Delhi’s temperature is influenced through external factors such as high altitude snowfall, heat wave or western disturbance.
There has been a significant amount of snowfall over the past few days in states falling in the western Himalayan range such as Jammu & Kashmir, Himachal Pradesh, and Uttarakhand under the influence of a Western Disturbance.
Snowfall in the western Himalayan range means cold, north-westerly winds blowing over Delhi from the direction of this high altitude area, and clearing of cloud cover with the passing of Western Disturbance, and leads to a fall in temperatures.
The lack of cloud cover also leads to higher radiation from the Earth’s surface into the atmosphere at night time, which also cools the ground.
Moreover, under the influence of an active La Niña climate pattern, temperatures across the globe have been dipping.
Cold wave is when the minimum temperature dips to 10 degrees Celsius or less and the departure from normal temperature is 4.5 degrees Celsius or lower.
A western disturbance is an extratropical storm originating in the Mediterranean region that brings sudden winter rain to the north-western parts of the Indian subcontinent. It is a non-monsoonal precipitation pattern driven by the westerlies.

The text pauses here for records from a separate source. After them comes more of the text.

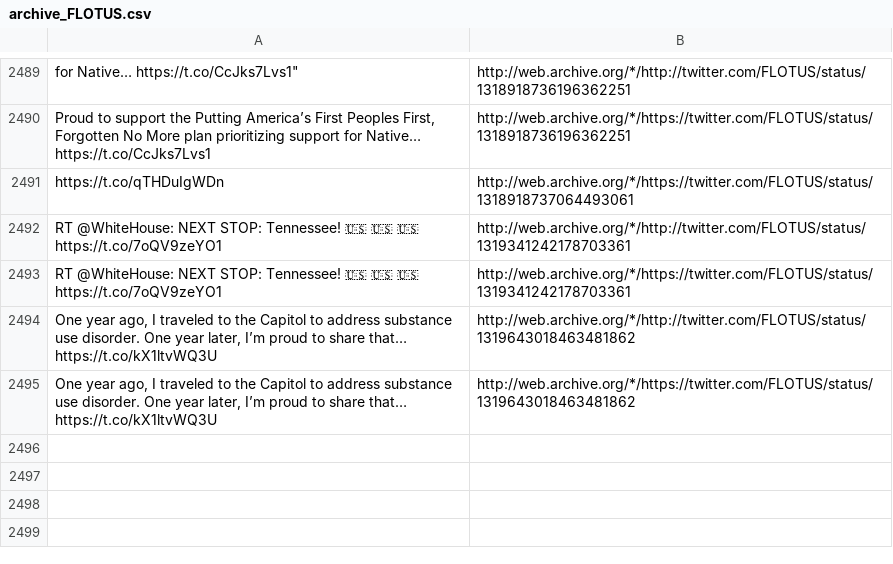
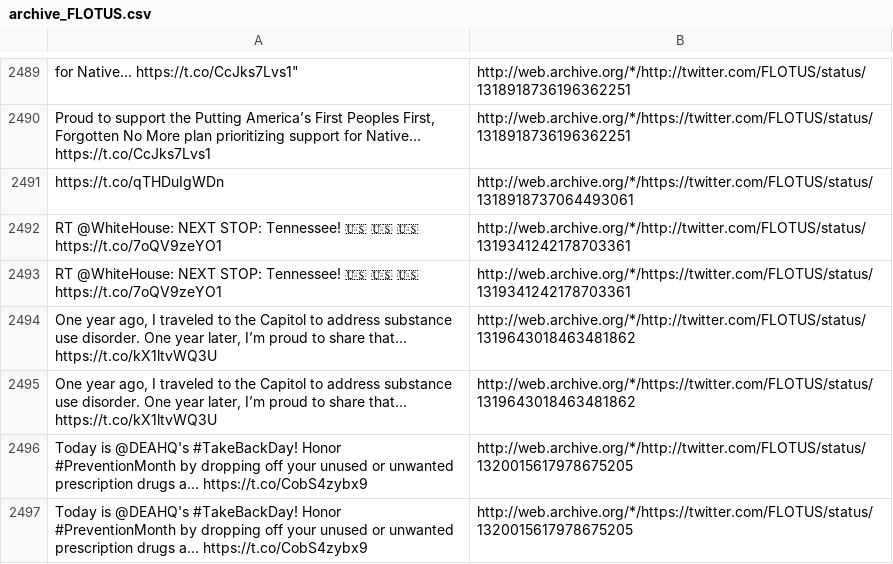
Before and after one commit to patrick-brian-mooney/archive-junta, a CSV file: data/archive_FLOTUS.csv, drawn as a sheet; only a part is shown, gaps mark what is left out; the diff names each change by its address in the sheet, - before the commit and + after, or states it on an @@ line.

```diff
--- a/data/archive_FLOTUS.csv
+++ b/data/archive_FLOTUS.csv
+row 2496: Today is @DEAHQ's #TakeBackDay! Honor #PreventionMonth by dropping off your unused or unwanted prescription drugs a… https://t.co/CobS4zybx9 | http://web.archive.org/*/http://twitter.com/FLOTUS/status/1320015617978675205
+row 2497: Today is @DEAHQ's #TakeBackDay! Honor #PreventionMonth by dropping off your unused or unwanted prescription drugs a… https://t.co/CobS4zybx9 | http://web.archive.org/*/https://twitter.com/FLOTUS/status/1320015617978675205
```
Also changed, not shown: data/archive_SecBrouillette.csv, data/archive_SecretaryRoss.csv, 10 other files.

Extratropical storms are a global phenomena with moisture usually carried in the upper atmosphere, unlike their tropical counterparts where the moisture is carried in the lower atmosphere.